My “Writers Doing It Right Series”
When we remember we are all mad, the mysteries disappear and life stands explained.
– Mark Twain
There are roughly three New Yorks. There is, first, the New York of the man or woman who was born here, who takes the city for granted and accepts its size and its turbulence as natural and inevitable. Second, there is the New York of the commuter — the city that is devoured by locusts each day and spat out each night.

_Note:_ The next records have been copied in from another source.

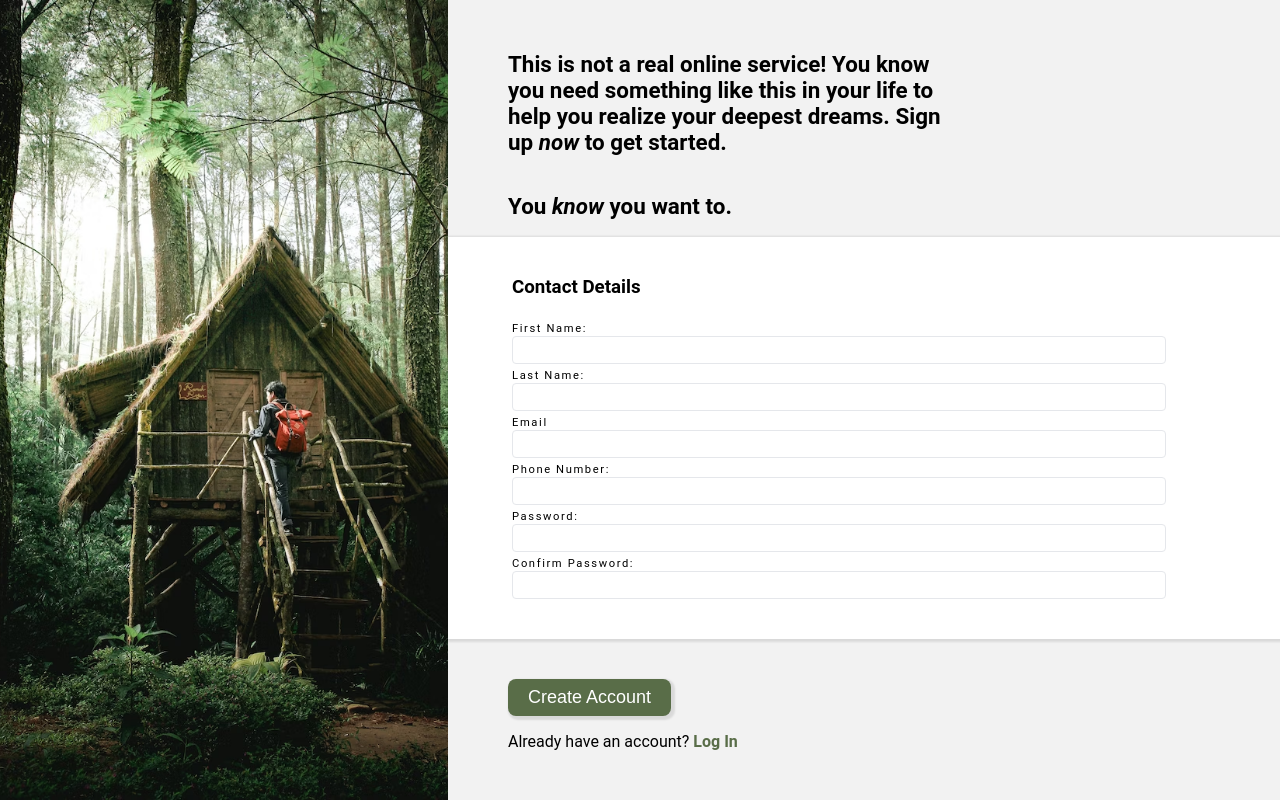
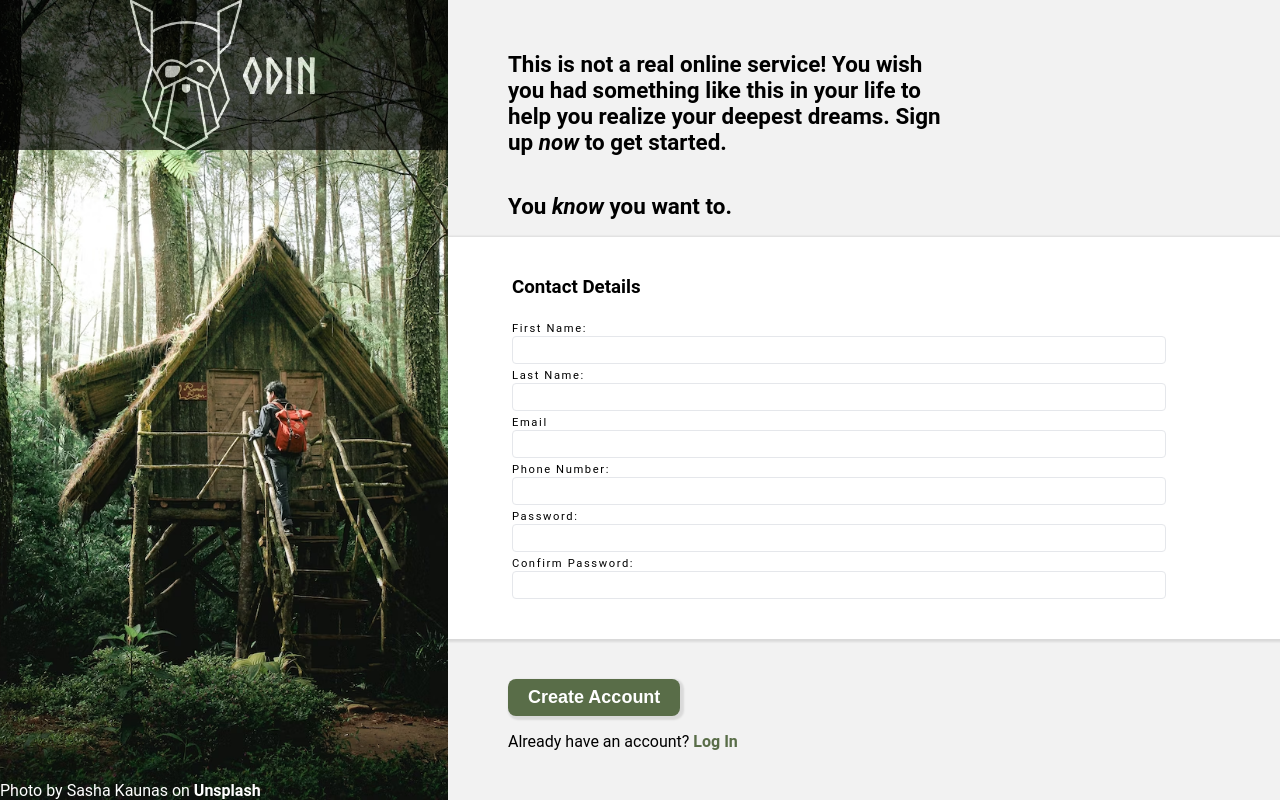
Before and after one commit to Drew-Zim19/sign-up-form, a plain HTML site: page index.html in a window 1280 px wide. Drawn offline with Linux system fonts and the light colour scheme.

Commit message:
Finish page add logo and credit

```diff
--- a/index.html
+++ b/index.html
@@ -8,10 +8,14 @@
 </head>
 <body>
     <div class="image-container">
+        <div class="logoContainer">
+            <img id="logo"src="./images/odin-lined.png"> ODIN
+        </div>
+        <div class="attribution">Photo by Sasha Kaunas on <a id="unsplash"href="https://unsplash.com/?utm_source=unsplash&utm_medium=referral&utm_content=creditCopyText" target="_blank">Unsplash</a></div>
     </div>
     <div class="rightSideContainer">
         <div class="introText">
-                <h2>This is not a real online service! You know you need something like this in your life to help you realize your deepest dreams. Sign up <em>now</em> to get started.
+                <h2>This is not a real online service! You wish you had something like this in your life to help you realize your deepest dreams. Sign up <em>now</em> to get started.
                 <h2>You <em>know</em> you want to.</h2></h2>
         </div>
                 <span id="formContainer">
@@ -34,8 +38,8 @@
                     </form>
                 </span>
                 <span class="bottomSection">
-                    <button class="button">Create Account</button>
-                    <p>Already have an account? <a href="/index.html">Log In</a></p>
+                    <button class="button"><a href="index.html" id="create">Create Account</a></button>
+                    <p>Already have an account? <a href="index.html">Log In</a></p>
                 </span>
     </div>
 
--- a/styles.css
+++ b/styles.css
@@ -12,12 +12,34 @@ body{
 }
 .image-container{
 display: flex;
+flex-direction: column;
+justify-content: space-between;
 flex: 0 0 35%;
 background-image: url("./images/jungle-home.avif");
 background-repeat: no-repeat;
 background-size: cover;
 background-position: center;
 height: 100vh;
+}
+.logoContainer{
+  background-color: black;
+  opacity: .65;
+  height: 200px;
+  display: flex;
+  width: 100%;
+  color: white;
+  font-size: 50px;
+  justify-content: center;
+  font-family: "Norse Bold";
+  font-weight: bold;
+  align-items: center;
+  max-height: 150px;
+}
+#logo{
+  height: 100%;
+}
+#unsplash{
+  color: white;
 }
 .introText{
   display: flex;
@@ -26,6 +48,9 @@ height: 100vh;
   background-color: #f2f2f2;
   max-width: 500px;
   margin-left: 10px;
+}
+.attribution{
+  color: white;
 }
 .rightSideContainer{
   display: flex;
@@ -40,6 +65,9 @@ a, a:visited{
   color: #596D48;
   text-decoration: none;
   font-weight: bold;
+}
+#create{
+  color: white;
 }
 #form1{
  background-color: white;
@@ -61,6 +89,9 @@ input{
   width: 100%;
   font-size: 1rem;
   margin-right: 32px;
+}
+input.error{
+  border: 1px solid red;
 }
 fieldset{
   border: none;
```
Also changed, not shown: images/odin-lined.png (added).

Third, there is the New York of the person who was born somewhere else and came to New York in quest of something. […] Commuters give the city its tidal restlessness; natives give it solidity and continuity; but the settlers give it passion.
– E.B. White, Here is New York
But they enjoin feminists to think small as well, because knocking it off already with the feminine wiles and beauty treatments and self-enstupefication are acts of resistance that anyone can do on her own, in the privacy of her own boudoir, boat, or den. It’s simple to do, and unlike big, slow institutional changes that take decades, ditching femininity can have an immediate impact. The anti-femininityite merely quits shaving her pits, or burns her 5″ platforms or whatever, and presto! Newly liberated from another shackle, she gets to snarl a gratifying “fuck you, Establishment!” at the Establishment, and to feel a little bit more like an actual sovereign entity.
– Twisty Faster, http://blog.iblamethepatriarchy.com/
I could not help it: the restlessness was in my nature; it agitated me to pain sometimes. Then my sole relief was to walk along the corridor of the third story, backward and forward, safe in the silence and solitude of the spot, and allow my mind’s eye to dwell on whatever bright visions rose before it—and, certainly, they were many and glowing; to let my heart be heaved by the exultant movement, which, while it swelled it in trouble, expanded it with life; and, best of all, to open my inward ear to a tale that was never ended—a tale my imagination created and narrated continuously; quickened with all of incident, life, fire, feeling, that I desired and had not in my actual existence.
It is in vain to say human beings ought to be satisfied with tranquility: they must have action; and they will make it if they cannot find it.
– Charlotte Bronte, Jane Eyre